    Is there such thing as perfume etiquette?

    I can recall my grandmother telling me while an adolescent "Don't bathe in EdT / EdC / EdP, it is not polite and it shows lack of class". On the other hand, women could smell, while men should not since it was considered unmanly.

    Common sense tells me that one shouldn't force anyone to be a slave of one's olphactory preferences, but products launched in the market ignore this: many fagrances designed since 1980 don't take this into consideration, thus atributes like longevity and sillage are considered good while correlating to the perceived quality of the fragrance. If it lasts, it is good. Obsession by CK is a good example. I read reviews on Yatagan and BN members recall its strength.

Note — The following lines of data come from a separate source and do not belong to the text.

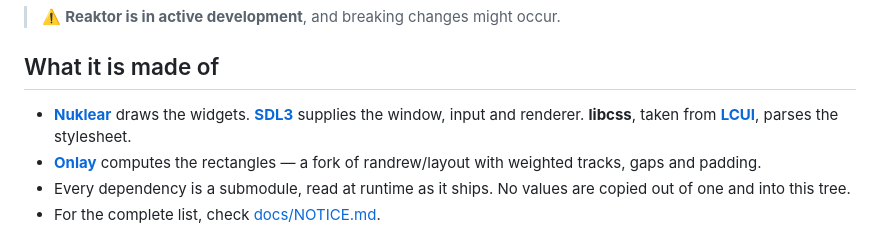
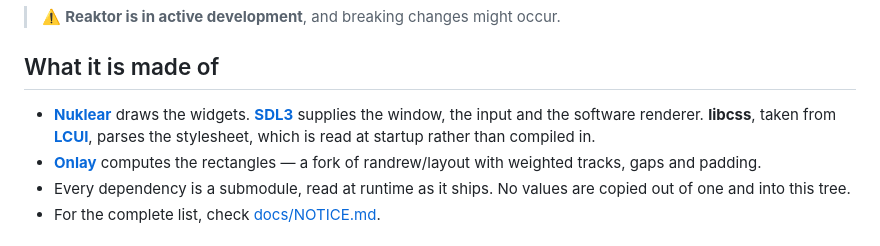
Before and after one commit to Alpaq92/Reaktor, a Markdown page: README.md, the part around the change. GitHub-like rendering.

Commit message:
Say software renderer, and say when the stylesheet is read
Two facts the opening bullet was leaving to be inferred. "Renderer" alone
does not support the no-GPU claim two paragraphs above it, and the first
mention that the sheet is read rather than compiled in was buried down in
Usage, which is after the point a reader decides whether to keep going.

Co-Authored-By: Claude Opus 5 <noreply@anthropic.com>

```diff
--- a/README.md
+++ b/README.md
@@ -19,8 +19,9 @@ required.
 
 - **[Nuklear](https://github.com/Immediate-Mode-UI/Nuklear)** draws the
   widgets. **[SDL3](https://github.com/libsdl-org/SDL)** supplies the window,
-  input and renderer. **libcss**, taken from
-  **[LCUI](https://github.com/lc-soft/LCUI)**, parses the stylesheet.
+  the input and the software renderer. **libcss**, taken from
+  **[LCUI](https://github.com/lc-soft/LCUI)**, parses the stylesheet, which is
+  read at startup rather than compiled in.
 - **[Onlay](https://github.com/Alpaq92/Onlay)** computes the rectangles — a
   fork of randrew/layout with weighted tracks, gaps and padding.
 - Every dependency is a submodule, read at runtime as it ships. No values are
```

    So, as a conclusion, changes in preferences change notions of "politesse".

  2. #2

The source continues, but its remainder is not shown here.